§ **Web interface edit records**:
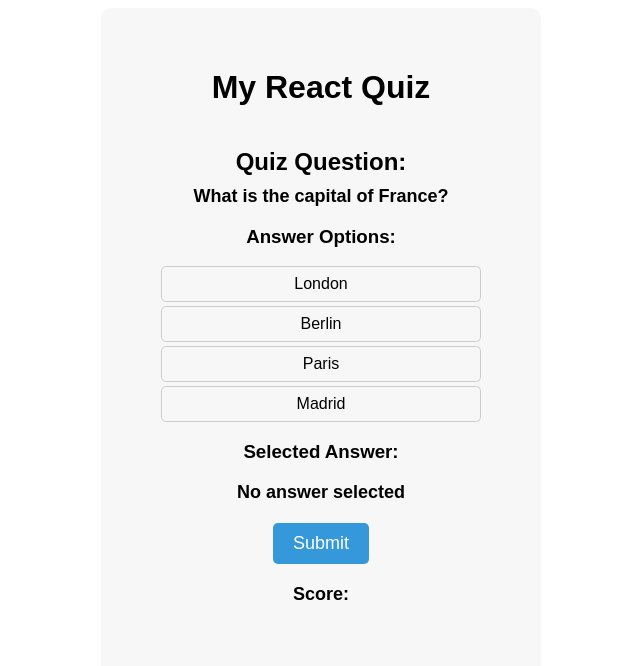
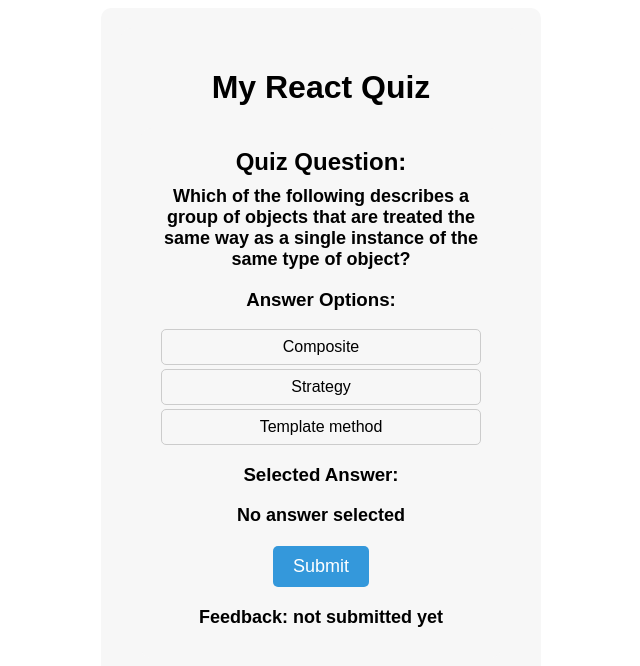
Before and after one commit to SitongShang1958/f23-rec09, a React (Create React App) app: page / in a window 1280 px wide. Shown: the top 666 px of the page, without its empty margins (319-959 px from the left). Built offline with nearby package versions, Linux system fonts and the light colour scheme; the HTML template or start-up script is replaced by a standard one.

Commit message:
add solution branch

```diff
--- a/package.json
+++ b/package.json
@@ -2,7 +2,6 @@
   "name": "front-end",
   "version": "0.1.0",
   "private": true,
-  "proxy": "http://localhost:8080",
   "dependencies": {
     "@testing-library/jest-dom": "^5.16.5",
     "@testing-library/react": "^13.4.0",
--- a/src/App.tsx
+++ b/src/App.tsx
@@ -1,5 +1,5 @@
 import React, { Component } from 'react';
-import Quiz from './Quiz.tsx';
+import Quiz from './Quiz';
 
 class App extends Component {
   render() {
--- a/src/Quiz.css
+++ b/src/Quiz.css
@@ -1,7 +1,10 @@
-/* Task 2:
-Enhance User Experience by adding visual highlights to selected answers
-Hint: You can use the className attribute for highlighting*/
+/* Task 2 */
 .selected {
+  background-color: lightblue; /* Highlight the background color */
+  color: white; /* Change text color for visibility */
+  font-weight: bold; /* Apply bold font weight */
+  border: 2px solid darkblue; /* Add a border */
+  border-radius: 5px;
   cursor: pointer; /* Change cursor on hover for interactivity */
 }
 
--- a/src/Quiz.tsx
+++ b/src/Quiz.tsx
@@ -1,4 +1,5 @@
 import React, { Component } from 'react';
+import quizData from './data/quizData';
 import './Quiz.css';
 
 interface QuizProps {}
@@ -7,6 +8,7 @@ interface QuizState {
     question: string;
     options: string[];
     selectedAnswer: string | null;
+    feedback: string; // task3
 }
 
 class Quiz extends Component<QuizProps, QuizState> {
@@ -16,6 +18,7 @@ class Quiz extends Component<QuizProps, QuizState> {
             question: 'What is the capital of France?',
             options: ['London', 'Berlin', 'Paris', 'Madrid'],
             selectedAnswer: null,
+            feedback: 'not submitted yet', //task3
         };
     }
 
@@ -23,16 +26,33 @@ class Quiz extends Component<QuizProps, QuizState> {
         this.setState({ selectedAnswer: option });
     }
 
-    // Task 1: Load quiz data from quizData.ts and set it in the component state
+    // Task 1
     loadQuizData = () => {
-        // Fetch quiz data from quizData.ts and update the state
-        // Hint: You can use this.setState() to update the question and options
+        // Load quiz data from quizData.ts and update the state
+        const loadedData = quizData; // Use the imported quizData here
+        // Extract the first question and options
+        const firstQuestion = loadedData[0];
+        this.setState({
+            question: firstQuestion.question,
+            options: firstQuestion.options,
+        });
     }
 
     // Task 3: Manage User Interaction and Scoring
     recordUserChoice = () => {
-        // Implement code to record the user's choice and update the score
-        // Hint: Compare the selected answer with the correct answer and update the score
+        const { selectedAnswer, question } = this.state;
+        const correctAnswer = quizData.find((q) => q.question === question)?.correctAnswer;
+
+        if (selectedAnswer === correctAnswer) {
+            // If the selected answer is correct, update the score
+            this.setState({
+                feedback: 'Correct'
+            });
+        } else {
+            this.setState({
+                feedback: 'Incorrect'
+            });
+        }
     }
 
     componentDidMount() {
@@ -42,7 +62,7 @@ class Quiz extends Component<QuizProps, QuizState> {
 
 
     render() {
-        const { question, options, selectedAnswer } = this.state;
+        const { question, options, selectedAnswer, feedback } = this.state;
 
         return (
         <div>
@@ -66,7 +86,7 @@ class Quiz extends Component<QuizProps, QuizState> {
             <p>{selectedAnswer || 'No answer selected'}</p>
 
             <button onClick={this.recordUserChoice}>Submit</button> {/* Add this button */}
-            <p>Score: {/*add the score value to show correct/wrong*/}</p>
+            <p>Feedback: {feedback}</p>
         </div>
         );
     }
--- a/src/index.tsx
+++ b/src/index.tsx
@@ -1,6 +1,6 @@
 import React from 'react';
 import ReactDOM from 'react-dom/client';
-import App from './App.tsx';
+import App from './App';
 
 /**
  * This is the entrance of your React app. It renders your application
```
* * *
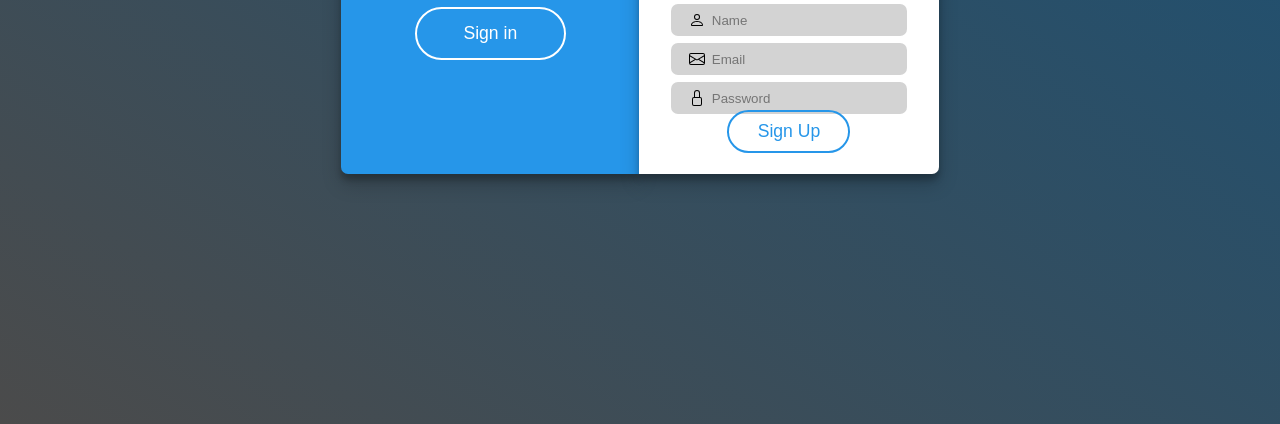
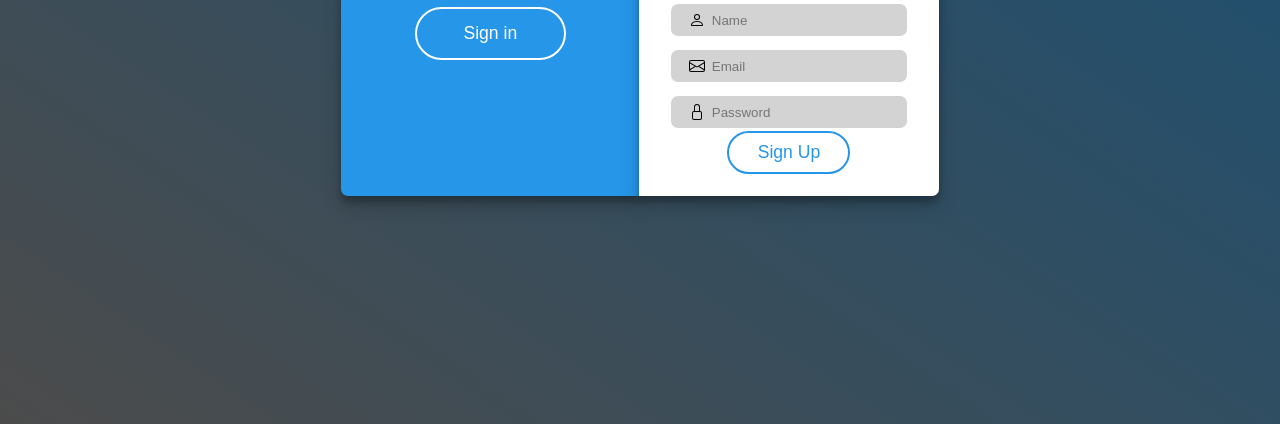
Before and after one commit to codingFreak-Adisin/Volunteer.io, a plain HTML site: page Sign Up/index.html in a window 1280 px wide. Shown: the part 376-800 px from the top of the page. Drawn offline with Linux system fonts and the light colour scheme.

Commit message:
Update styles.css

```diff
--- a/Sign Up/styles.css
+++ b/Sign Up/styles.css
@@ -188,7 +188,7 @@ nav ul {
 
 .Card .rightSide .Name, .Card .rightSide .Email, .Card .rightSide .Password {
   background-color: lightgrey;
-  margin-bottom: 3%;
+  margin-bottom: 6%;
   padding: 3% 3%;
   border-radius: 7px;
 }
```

§ **Goal of the exercise**: Check the entries above line by line and return each one containing the word "firstQuestion".

§ **Answer for the task**:
+        const firstQuestion = loadedData[0];
+            question: firstQuestion.question,
+            options: firstQuestion.options,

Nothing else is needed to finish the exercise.